Segment Start: MATERIAL FOR THIS EXERCISE

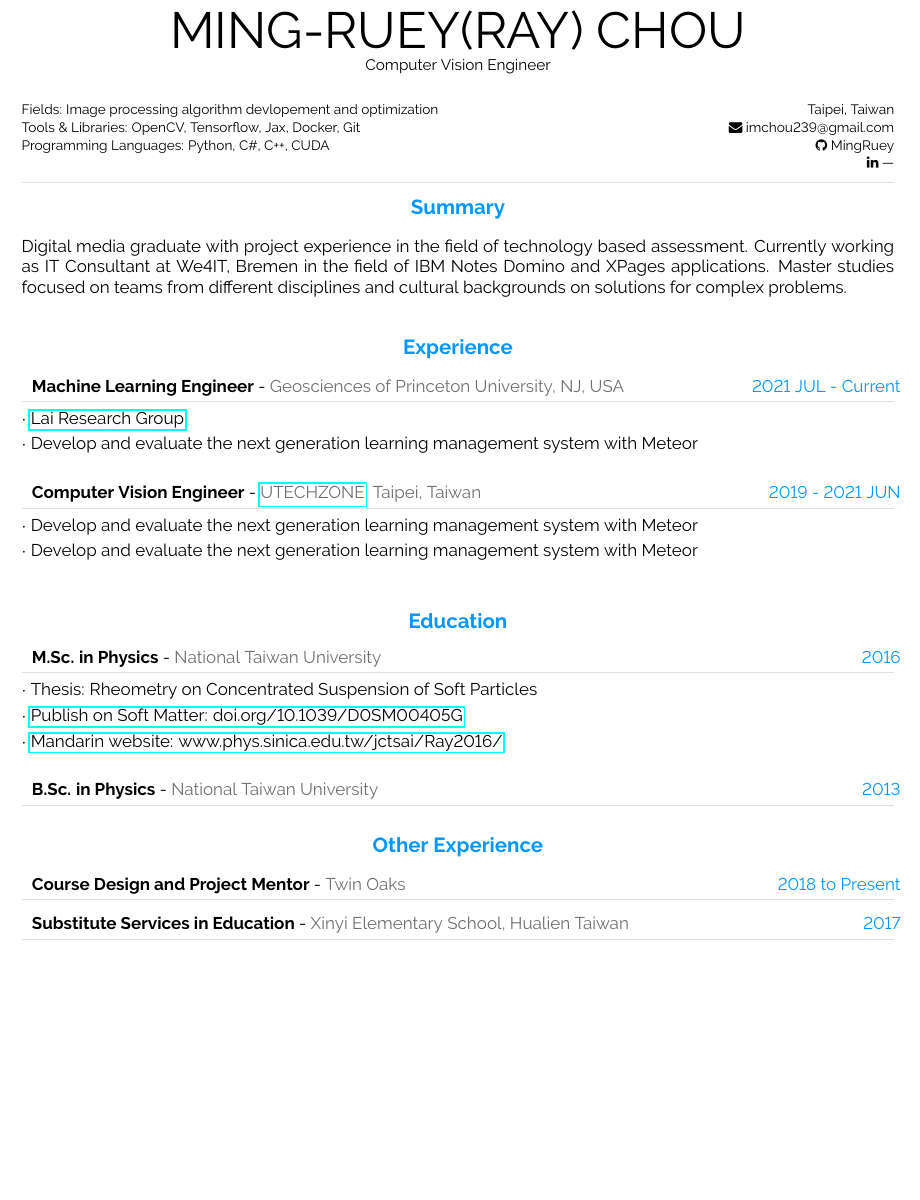
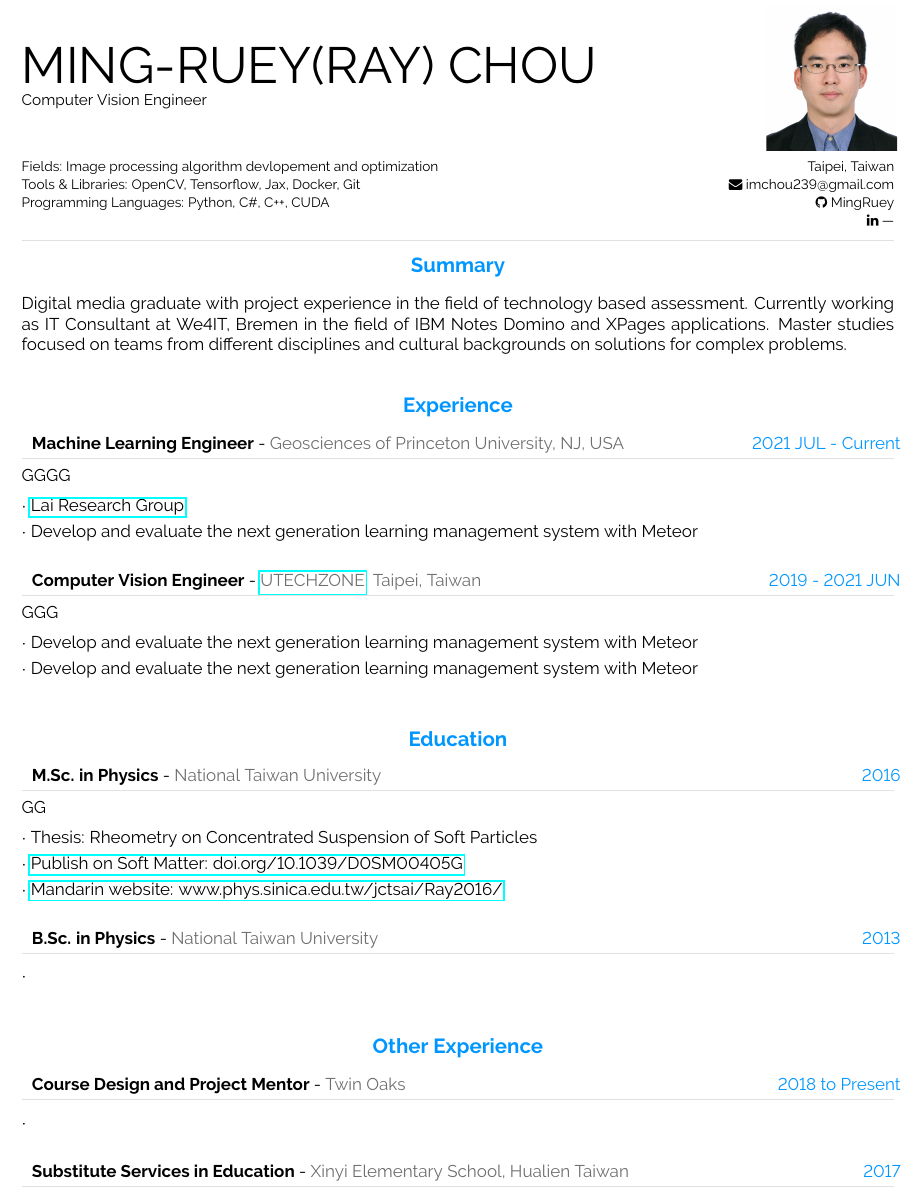
Before and after one commit to MingRuey/mingruey.github.io, a LaTeX CV (Resume-EN/resume.tex): part of the page, cut so that both start at the same text, the shorter picture padded with empty space. Compiled offline with pdfLaTeX.

Commit message:
Include photo and note section for cvevent

```diff
--- a/Resume-EN/resume.tex
+++ b/Resume-EN/resume.tex
@@ -244,18 +241,19 @@
 % param 3:	institution (where did you work / study)
 % param 4:	list of paragraphs
 %
-\newcommand{\cvevent}[4]
+\newcommand{\cvevent}[5]
 {
 
-\begin{tabular*}{1\textwidth}{p{13.6cm}  x{3.9cm}}
-	\textbf{#2} - \textcolor{bgcol}{#3} &   \vspace{2.5pt}\textcolor{sectcol}{#1}
+\begin{tabular*}{1\textwidth}{p{13.6cm} x {3.9cm}}
+	\textbf{#2} - \textcolor{bgcol}{#3} &  \vspace{2pt}\textcolor{sectcol}{#1}
 \end{tabular*}
 
 \vspace{-8pt}
 \textcolor{softcol}{\hrule}
+\vspace{6pt}{#4}
 \vspace{6pt}
 
-	\foreach \desc in {#4}{
+	\foreach \desc in {#5}{
 		$\cdot$ \desc\\[3pt]
 	}
 
@@ -274,14 +272,6 @@
 %----------------------------------------- -----------------------------------------------
 \newcommand{\mystrut}{\rule[-.3\baselineskip]{0pt}{\baselineskip}}
 
-%----------------------------------------------------------------------------------------
-% CUSTOM LOREM IPSUM
-%----------------------------------------------------------------------------------------
-\newcommand{\lorem}
-{Lorem ipsum dolor sit amet, consectetur adipiscing elit. Donec a diam lectus.}
-
-
-
 %============================================================================%
 %
 %
@@ -293,38 +283,24 @@
 %============================================================================%
 \begin{document}
 
-
 %use our custom fancy header definitions
 \pagestyle{fancy}
 
-
-
-
-
-%----------------------------------------------------------------------------------------
-%	HEADER IMAGE
-%----------------------------------------------------------------------------------------
-
-%\begin{figure}[H]
-%\begin{flushright}
-%	\includegraphics[trim= 320 130 460 210,clip,width=0.2\linewidth]{myfoto.jpg}	%trimming relative to image size!
-%\end{flushright}
-%\end{figure}
-
-
 %---------------------------------------------------------------------------------------
-%	TITLE HEADLINE
+%	PHOTO and TITLE HEADLINE
 %----------------------------------------------------------------------------------------
 \vspace{-8pt}
-\begin{center}
+
+\begin{minipage}{0.8\textwidth}\flushleft
     \HUGE \textsc{MING-RUEY(RAY) CHOU}\\[2pt]
 	\small Computer Vision Engineer
-\end{center}
-
-
+\end{minipage}
+\begin{minipage}{0.2\textwidth}\flushright
+    \includegraphics[scale=0.04,trim={0 8cm 0 0},clip]
+    {./photo.jpg}
+\end{minipage}
 
 \vspace{6pt}
-
 
 %---------------------------------------------------------------------------------------
 %	META SECTION
@@ -358,12 +334,18 @@ Digital media graduate with project experience in the field of technology based
 %----------------------------------------------------------------------------------------
 \cvsection{Experience}
 
-\cvevent{2021 JUL - Current}{Machine Learning Engineer}{Geosciences of Princeton University, NJ, USA}{
+\cvevent
+    {2021 JUL - Current}{Machine Learning Engineer}
+    {Geosciences of Princeton University, NJ, USA}
+    {GGGG}{
     {\href{https://www.cylai.princeton.edu/}{Lai Research Group}},
 	{Develop and evaluate the next generation learning management system with Meteor}
 }
 
-\cvevent{2019 - 2021 JUN}{Computer Vision Engineer}{\href{https://www.utechzone.com.tw/index_en.php}{UTECHZONE}, Taipei, Taiwan}{
+\cvevent
+    {2019 - 2021 JUN}{Computer Vision Engineer}
+    {\href{https://www.utechzone.com.tw/index_en.php}{UTECHZONE}, Taipei, Taiwan}
+    {GGG}{
 	{Develop and evaluate the next generation learning management system with Meteor},
 	{Develop and evaluate the next generation learning management system with Meteor}
 }
@@ -373,20 +355,36 @@ Digital media graduate with project experience in the field of technology based
 %--------------------------------------------------------------------------------------
 \cvsection{Education}
 
-\cvevent{2016}{M.Sc. in Physics}{National Taiwan University}{
+\cvevent
+    {2016}{M.Sc. in Physics}
+    {National Taiwan University}
+    {GG}{
 	{Thesis: Rheometry on Concentrated Suspension of Soft Particles},
     {\href{https://doi.org/10.1039/D0SM00405G}{Publish on Soft Matter: doi.org/10.1039/D0SM00405G}},
     {\href{http://www.phys.sinica.edu.tw/jctsai/Ray2016/}{Mandarin website: www.phys.sinica.edu.tw/jctsai/Ray2016/}}
 }
 
-\cvevent{2013}{B.Sc. in Physics}{National Taiwan University}{}
+\cvevent
+    {2013}{B.Sc. in Physics}
+    {National Taiwan University}
+    {}{
+}
 
 %---------------------------------------------------------------------------------------
 %	OTHERS SECTION
 %--------------------------------------------------------------------------------------
 \cvsection{Other Experience}
-\cvevent{2018 to Present}{Course Design and Project Mentor}{Twin Oaks}{}
-\cvevent{2017}{Substitute Services in Education}{Xinyi Elementary School, Hualien Taiwan}{}
+
+\cvevent
+    {2018 to Present}{Course Design and Project Mentor}
+    {Twin Oaks}
+    {}{
+}
+\cvevent
+    {2017}{Substitute Services in Education}
+    {Xinyi Elementary School, Hualien Taiwan}
+    {}{
+}
 
 %--------------------------------------------------------------------------------------------------
 %	ARTIFICIAL FOOTER (fancy footer cannot exceed linewidth)
```
Also changed, not shown: photo.jpg (added), Resume-EN/resume.tex (3 more changed lines).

Segment End: MATERIAL FOR THIS EXERCISE

YOUR TASK => Every line in the data above that contains "Taiwan" needs to be copied.

SOLUTION =>
-\cvevent{2019 - 2021 JUN}{Computer Vision Engineer}{\href{https://www.utechzone.com.tw/index_en.php}{UTECHZONE}, Taipei, Taiwan}{
+    {\href{https://www.utechzone.com.tw/index_en.php}{UTECHZONE}, Taipei, Taiwan}
-\cvevent{2016}{M.Sc. in Physics}{National Taiwan University}{
+    {National Taiwan University}
-\cvevent{2013}{B.Sc. in Physics}{National Taiwan University}{}
+    {National Taiwan University}
-\cvevent{2017}{Substitute Services in Education}{Xinyi Elementary School, Hualien Taiwan}{}
+    {Xinyi Elementary School, Hualien Taiwan}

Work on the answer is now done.